Information given below:
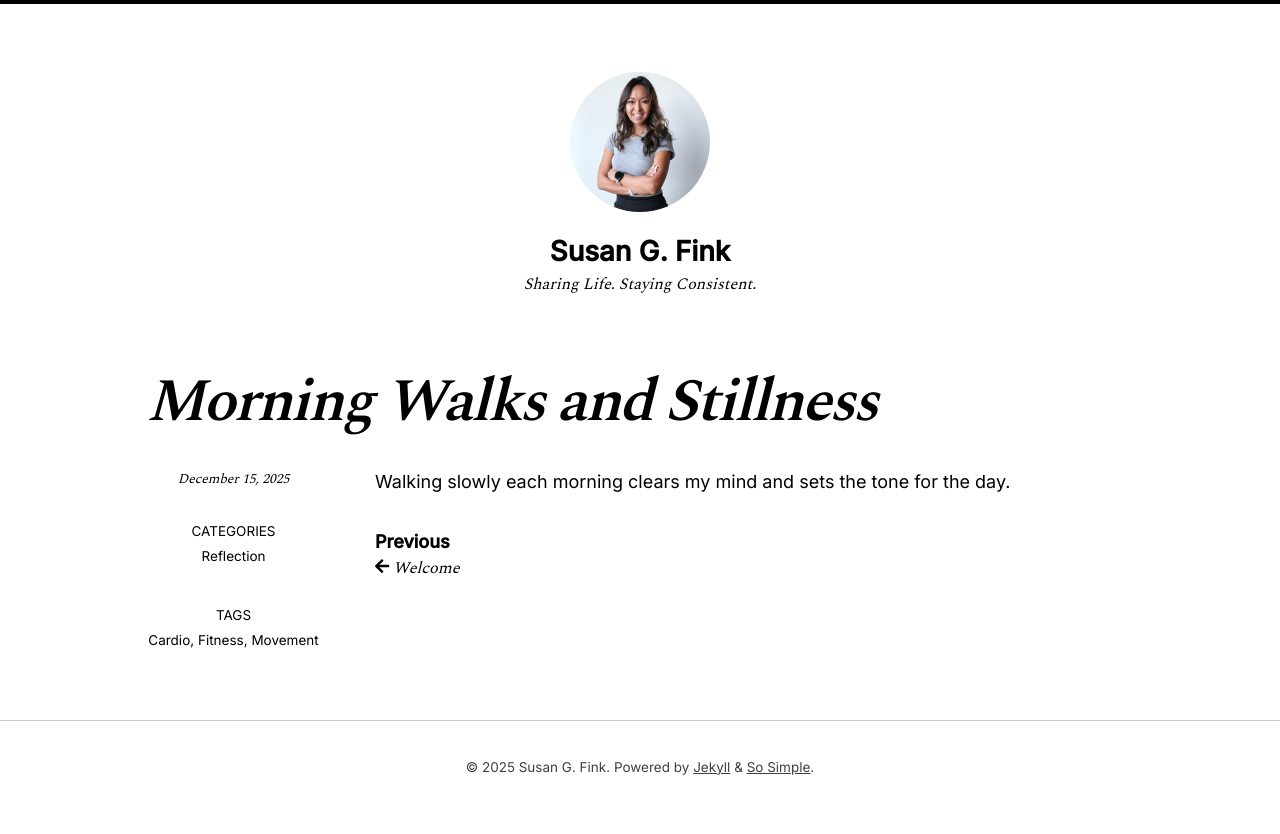
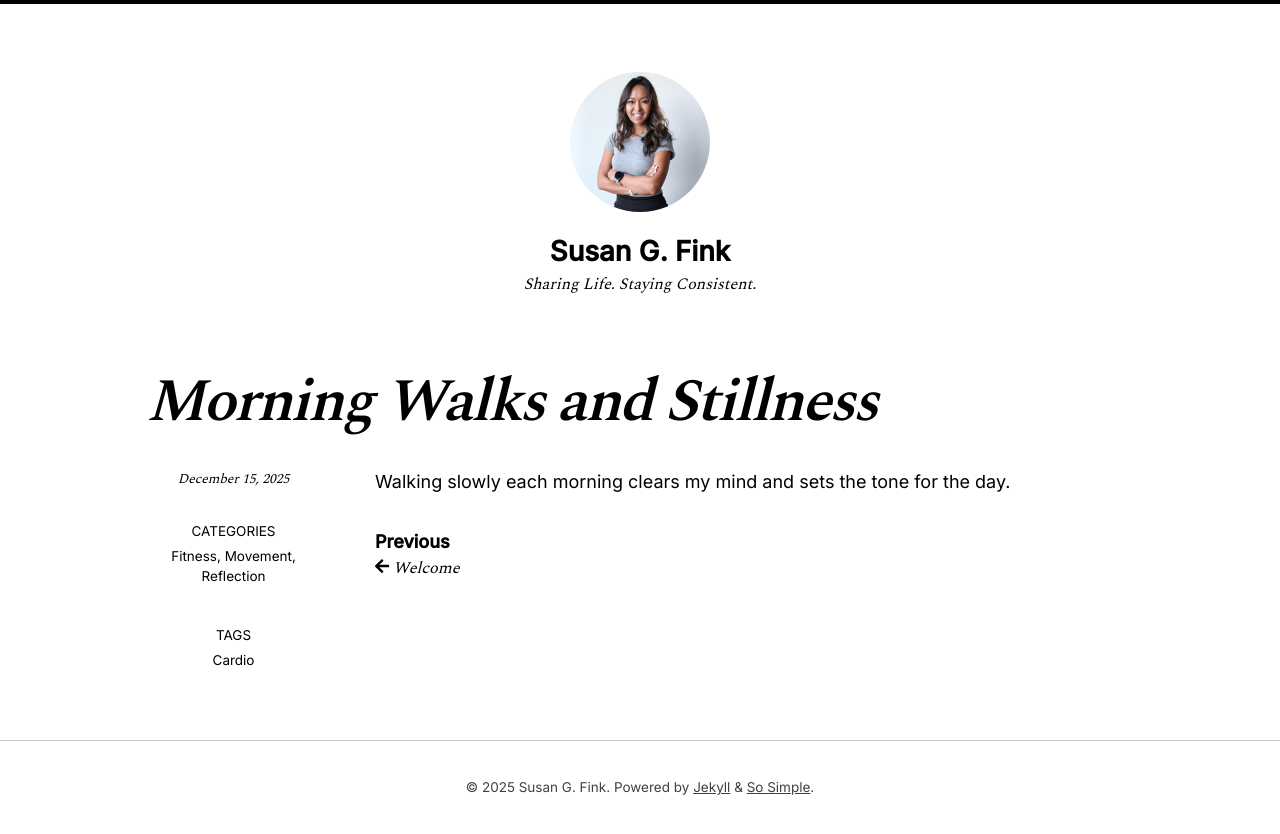
Before and after one commit to susangfink/site, a Jekyll site: the page built from _posts/2025-12-15-morning-walk.md, in a window 1280 px wide. Shown: the top 834 px of the page. Built offline with Jekyll 4.4.1, drawn with Linux system fonts in a browser that asks for light colours; nearby versions of some CDN libraries; our own code applies the rules of GitHub Pages for plain Markdown files.

```diff
--- a/_posts/2025-12-15-morning-walk.md
+++ b/_posts/2025-12-15-morning-walk.md
@@ -1,14 +1,14 @@
 ---
 title: "Morning Walks and Stillness"
-categories: [Reflection]
 excerpt: "Some of my clearest thoughts arrive when I walk slowly."
 header:
   teaser: /assets/images/morning-walk.jpg
-
+categories:
+  - Reflection
+  - Movement
+  - Fitness
 tags:
-  - Movement
   - Cardio
-  - Fitness
 last_modified_at: 2017-03-09T14:23:48-05:00
 ---
 
```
End of Information given.
Wherever the string "Reflection" is found in the entries, copy the line it sits in.

-categories: [Reflection]
+  - Reflection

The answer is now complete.